Teenager Cara Marshall is the reluctant hero of Seabird. Plucked from a predictable life of summer vacation at the local beach, younger sibling to baby-sit and game arcade dates with her boyfriend, Cara is suddenly and inexplicably transported to the distant and less technologically sophisticated world of Narenta. And from the moment she arrives nothing is predictable. Cara finds herself alone in a weird and wonderful landscape filled with strange, exotic creatures and a race of bird-like people that call themselves the Young Ones who believe that Cara, whom they call "the Outworlder," has been sent by their God, Alphesis, to deliver them from the evil of the Daetaga, a trio of ancient life-destroying sorcerers. When all her efforts and repeated pleas to be returned to her own world fail to convince the Young Ones that she is not the hero they think she is, Cara sets out on her own to find a way home.
And so begins her great and arduous journey. On her trek across Narenta she soon discovers that not only does almost everyone she meets know more about who she is and why she is there than she does, but also that she is being pursued by forces whose only objective is to destroy her. Along the way Cara is both betrayed to her enemies, the Shadow, and aided by wise and noble enchanters and the courageous and spiritually evolved Seabirds, servants of the Light, who selflessly give themselves to her protection and guide her to an understanding of her destiny and of the mission only she can undertake and complete.
Cara learns, often as a result of great personal loss, what it means to give of oneself to serve a greater good - for almost without realizing it she comes to accept her strange destiny - and to seek victory over evil in the face of devastating odds, to face fear, death and the unknown with fortitude and courage born of faith, even though there is little hope of survival.
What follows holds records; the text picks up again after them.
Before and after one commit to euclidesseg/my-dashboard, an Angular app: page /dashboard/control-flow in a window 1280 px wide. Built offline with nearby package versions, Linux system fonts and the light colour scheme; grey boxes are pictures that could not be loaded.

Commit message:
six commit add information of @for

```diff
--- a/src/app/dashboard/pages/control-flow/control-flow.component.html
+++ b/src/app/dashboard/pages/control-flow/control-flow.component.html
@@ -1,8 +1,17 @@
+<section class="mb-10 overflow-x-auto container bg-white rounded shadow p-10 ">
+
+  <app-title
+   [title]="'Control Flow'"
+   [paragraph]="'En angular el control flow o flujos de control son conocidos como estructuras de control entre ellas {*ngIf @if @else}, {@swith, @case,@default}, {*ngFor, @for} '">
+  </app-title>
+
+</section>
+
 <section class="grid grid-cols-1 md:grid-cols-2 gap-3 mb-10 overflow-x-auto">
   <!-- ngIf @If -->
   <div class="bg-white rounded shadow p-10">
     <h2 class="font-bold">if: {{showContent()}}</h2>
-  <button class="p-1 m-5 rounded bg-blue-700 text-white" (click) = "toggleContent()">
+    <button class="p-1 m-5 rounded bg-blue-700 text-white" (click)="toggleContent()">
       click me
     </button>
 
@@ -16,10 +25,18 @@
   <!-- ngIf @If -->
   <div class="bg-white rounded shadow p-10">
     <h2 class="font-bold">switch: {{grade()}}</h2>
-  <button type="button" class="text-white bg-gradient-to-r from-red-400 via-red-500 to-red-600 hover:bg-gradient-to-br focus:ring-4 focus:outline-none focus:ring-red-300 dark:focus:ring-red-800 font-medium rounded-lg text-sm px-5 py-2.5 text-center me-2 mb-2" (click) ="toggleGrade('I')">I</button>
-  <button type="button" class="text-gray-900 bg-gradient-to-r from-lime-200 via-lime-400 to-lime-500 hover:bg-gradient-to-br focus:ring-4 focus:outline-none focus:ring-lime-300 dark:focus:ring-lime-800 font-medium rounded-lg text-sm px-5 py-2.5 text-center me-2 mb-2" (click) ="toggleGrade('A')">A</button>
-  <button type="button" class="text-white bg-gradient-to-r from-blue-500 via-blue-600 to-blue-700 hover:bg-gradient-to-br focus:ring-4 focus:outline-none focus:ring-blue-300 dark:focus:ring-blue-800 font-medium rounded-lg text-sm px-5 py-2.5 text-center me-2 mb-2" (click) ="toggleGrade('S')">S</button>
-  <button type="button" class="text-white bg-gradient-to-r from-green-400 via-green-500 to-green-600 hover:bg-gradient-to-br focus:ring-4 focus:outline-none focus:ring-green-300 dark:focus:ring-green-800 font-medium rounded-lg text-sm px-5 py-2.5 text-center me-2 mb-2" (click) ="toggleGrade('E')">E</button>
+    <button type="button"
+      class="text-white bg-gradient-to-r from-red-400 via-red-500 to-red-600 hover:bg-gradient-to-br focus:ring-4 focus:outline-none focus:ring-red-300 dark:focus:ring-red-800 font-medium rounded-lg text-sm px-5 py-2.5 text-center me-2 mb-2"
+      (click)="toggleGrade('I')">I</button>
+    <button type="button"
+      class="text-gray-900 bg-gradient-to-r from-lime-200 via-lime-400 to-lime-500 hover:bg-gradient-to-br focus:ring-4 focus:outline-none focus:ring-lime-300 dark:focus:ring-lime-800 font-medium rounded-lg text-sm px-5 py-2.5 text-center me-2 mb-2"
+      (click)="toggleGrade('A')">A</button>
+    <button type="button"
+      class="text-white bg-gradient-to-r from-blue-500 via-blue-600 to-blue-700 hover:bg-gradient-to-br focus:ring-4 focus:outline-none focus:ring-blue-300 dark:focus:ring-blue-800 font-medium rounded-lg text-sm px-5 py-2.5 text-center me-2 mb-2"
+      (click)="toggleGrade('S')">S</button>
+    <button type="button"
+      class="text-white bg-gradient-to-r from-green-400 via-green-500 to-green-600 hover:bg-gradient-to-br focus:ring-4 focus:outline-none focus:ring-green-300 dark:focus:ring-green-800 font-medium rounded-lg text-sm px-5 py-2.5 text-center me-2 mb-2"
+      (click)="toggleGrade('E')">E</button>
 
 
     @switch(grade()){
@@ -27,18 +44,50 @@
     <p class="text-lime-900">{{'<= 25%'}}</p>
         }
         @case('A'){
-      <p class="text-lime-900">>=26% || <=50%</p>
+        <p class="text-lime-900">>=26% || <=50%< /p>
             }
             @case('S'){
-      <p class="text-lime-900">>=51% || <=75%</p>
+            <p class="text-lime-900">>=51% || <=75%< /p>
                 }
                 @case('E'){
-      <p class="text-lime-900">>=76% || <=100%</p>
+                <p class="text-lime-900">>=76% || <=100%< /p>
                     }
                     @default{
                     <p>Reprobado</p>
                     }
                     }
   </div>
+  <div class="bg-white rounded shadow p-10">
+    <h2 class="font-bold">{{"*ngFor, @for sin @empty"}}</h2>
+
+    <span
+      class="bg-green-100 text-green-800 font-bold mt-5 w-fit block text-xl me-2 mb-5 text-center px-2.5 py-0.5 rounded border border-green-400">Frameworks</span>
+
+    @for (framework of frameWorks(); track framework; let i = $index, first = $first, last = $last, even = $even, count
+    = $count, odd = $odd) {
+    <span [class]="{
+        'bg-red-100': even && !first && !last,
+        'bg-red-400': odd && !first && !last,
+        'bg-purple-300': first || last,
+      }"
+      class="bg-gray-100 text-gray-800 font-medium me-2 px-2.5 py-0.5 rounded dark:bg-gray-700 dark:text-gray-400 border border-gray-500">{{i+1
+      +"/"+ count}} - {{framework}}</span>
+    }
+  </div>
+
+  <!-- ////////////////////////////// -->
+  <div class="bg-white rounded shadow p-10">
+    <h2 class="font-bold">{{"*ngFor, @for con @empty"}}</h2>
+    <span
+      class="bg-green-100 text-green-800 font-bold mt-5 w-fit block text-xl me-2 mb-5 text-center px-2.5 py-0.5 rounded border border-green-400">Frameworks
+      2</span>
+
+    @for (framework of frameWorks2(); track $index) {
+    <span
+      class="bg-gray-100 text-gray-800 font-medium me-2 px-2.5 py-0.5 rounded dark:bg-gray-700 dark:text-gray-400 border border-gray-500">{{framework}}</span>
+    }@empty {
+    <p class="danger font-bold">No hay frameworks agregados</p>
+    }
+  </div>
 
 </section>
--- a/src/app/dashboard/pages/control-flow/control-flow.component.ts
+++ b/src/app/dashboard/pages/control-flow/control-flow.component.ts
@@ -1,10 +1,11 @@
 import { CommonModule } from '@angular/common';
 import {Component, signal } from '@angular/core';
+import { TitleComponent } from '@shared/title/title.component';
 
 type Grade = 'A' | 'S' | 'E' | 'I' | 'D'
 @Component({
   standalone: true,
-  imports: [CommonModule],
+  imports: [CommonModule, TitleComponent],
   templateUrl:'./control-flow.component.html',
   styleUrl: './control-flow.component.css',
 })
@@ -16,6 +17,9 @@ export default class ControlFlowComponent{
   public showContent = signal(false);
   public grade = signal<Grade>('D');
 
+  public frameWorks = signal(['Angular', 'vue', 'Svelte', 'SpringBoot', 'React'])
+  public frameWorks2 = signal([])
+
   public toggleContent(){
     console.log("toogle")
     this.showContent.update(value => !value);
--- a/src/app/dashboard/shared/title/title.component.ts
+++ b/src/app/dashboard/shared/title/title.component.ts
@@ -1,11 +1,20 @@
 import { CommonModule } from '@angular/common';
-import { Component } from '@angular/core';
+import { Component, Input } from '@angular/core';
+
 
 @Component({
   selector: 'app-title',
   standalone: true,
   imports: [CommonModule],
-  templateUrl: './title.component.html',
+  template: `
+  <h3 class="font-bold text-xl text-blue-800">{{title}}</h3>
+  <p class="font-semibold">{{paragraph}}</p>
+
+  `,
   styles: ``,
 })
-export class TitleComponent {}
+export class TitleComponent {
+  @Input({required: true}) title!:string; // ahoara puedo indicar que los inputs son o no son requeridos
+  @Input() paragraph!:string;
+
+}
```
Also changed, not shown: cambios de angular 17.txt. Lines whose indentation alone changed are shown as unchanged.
The first third of Seabird moves forward at a leisurely and exploratory pace, but action-loving readers shouldn't despair. As the plot begins to unfold the story picks up momentum and moves relentlessly forward with plenty of conflict. both physical and magical, as battles and inter-personal struggles are waged across Narenta until the story's powerful conclusion.
Seabird is a work of tremendous imagination and great devotion. With good humor and a light touch Ms. Thompson quietly asks the reader to consider what his/her own response might be if suddenly and irretrievably "put to the test." It is a book well worth your investment of reading time.